Rights groups urge no censored Google search app for China
More than a dozen human rights organisations respond to reports Google is planning to return to the giant Asian market
More than a dozen human rights groups have sent a letter to Google urging the company not to proceed with plans to provide a censored version of its internet search service in China.
The joint letter, dated Tuesday, describes Google’s search engine app for China, currently under development and code-named “Dragonfly” as representing an “alarming capitulation” on human rights.

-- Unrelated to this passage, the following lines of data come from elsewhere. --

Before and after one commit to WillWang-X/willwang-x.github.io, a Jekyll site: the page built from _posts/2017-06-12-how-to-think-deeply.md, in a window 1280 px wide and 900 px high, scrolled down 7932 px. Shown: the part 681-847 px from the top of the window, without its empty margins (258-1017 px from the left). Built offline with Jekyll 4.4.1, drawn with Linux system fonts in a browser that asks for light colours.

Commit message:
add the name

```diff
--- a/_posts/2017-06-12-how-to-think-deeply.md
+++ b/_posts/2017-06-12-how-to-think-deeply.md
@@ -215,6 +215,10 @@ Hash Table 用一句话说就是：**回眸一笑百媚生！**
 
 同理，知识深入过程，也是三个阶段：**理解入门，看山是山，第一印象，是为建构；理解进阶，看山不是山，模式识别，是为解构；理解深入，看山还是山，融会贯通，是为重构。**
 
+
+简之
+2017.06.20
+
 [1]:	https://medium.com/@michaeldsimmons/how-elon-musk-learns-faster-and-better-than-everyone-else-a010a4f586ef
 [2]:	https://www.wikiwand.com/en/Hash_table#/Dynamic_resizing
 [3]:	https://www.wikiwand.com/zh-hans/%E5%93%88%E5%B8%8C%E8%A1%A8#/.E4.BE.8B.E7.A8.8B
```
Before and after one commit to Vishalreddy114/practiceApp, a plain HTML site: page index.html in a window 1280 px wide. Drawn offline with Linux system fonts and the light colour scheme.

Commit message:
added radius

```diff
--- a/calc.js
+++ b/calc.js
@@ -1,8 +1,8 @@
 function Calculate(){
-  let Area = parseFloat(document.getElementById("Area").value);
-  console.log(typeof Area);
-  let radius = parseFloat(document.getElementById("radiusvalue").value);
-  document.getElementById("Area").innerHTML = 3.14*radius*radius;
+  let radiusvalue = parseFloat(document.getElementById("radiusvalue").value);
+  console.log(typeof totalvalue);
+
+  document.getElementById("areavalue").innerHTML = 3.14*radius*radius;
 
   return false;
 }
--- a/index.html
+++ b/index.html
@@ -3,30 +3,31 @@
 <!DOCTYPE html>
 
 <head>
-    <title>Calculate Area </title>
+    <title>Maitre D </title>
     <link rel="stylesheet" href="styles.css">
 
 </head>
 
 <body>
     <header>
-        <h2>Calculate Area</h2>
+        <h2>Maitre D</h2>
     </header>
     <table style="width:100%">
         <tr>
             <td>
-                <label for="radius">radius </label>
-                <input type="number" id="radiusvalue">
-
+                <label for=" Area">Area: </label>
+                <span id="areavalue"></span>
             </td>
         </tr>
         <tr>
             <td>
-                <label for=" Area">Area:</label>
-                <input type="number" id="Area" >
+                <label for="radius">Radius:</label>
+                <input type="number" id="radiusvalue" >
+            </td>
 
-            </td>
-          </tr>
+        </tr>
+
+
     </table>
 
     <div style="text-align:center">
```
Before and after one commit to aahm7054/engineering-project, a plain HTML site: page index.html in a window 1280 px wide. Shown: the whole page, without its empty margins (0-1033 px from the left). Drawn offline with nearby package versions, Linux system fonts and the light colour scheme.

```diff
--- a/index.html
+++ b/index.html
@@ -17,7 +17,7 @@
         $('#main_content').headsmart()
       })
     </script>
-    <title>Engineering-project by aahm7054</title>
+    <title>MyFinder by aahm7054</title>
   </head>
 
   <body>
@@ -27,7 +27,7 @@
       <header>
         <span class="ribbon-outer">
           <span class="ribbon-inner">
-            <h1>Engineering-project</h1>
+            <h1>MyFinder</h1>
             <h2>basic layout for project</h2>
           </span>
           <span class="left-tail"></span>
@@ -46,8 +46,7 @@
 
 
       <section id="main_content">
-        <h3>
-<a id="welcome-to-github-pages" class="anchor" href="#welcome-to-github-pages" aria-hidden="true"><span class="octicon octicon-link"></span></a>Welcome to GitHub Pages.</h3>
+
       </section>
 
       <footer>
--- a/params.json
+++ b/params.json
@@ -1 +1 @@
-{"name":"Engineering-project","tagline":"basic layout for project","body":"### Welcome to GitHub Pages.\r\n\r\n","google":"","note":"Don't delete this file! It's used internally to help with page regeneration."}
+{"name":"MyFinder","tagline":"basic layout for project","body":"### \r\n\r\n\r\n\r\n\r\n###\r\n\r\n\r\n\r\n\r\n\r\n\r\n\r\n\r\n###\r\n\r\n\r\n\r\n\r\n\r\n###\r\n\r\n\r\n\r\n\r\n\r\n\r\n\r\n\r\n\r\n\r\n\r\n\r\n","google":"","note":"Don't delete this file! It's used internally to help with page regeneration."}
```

Amnesty International, Human Rights Watch and Reporters Without Borders are among the signatories to the letter, which calls on CEO Sundar Pichai to explain what Google is doing to safeguard mainland users from Chinese government censorship and surveillance.
“The Chinese government extensively violates the rights to freedom of expression and privacy. By accommodating the Chinese authorities’ repression of dissent, Google would be actively participating in those violations for millions of internet users in China,” the letter said.
Google exited the Chinese search market in 2010 .
The letter points out that China’s controls over the internet have only strengthened since then amid an overall crackdown on civil liberties and freedom of expression.
“It is difficult to see how Google would currently be able to relaunch a search engine service in China in a way that would be compatible with the company’s human rights responsibilities under international standards, or its own commitments,” the letter said.
Earlier this month more than a thousand Google employees signed their own letter protesting against the company’s secretive plan to build a search engine that would comply with Chinese censorship. The letter called on executives to review ethics and transparency at the company.
According to online news site The Intercept, Google’s custom Android app will automatically filter out sites blocked by China’s so-called Great Firewall.
Google co-founder Sergey Brin was born in the Soviet Union in 1973 and lived there until age six when his family fled. He has said his experience with a repressive regime shaped his and the company’s views.
Pichai, who became CEO in 2015 when Google became part of parent company Alphabet, has said he wanted Google to be in China serving Chinese users.
In December, Google announced it was opening an artificial intelligence lab in Beijing and in June Google invested US$550 million in JD.com, a Chinese e-commerce platform that is second only to Alibaba in the country.
Alibaba owns South China Morning Post.
Google and JD.com announced they would collaborate on retail solutions around the world without mentioning China, where Google services, including Gmail and YouTube, are blocked.
It was unclear whether Google had taken receipt of the letter but, in statement earlier this month, the company said: “We provide a number of mobile apps in China, such as Google Translate and Files Go, help Chinese developers, and have made significant investments in Chinese companies like JD.com.
“But we don’t comment on speculation about future plans,” the statement said.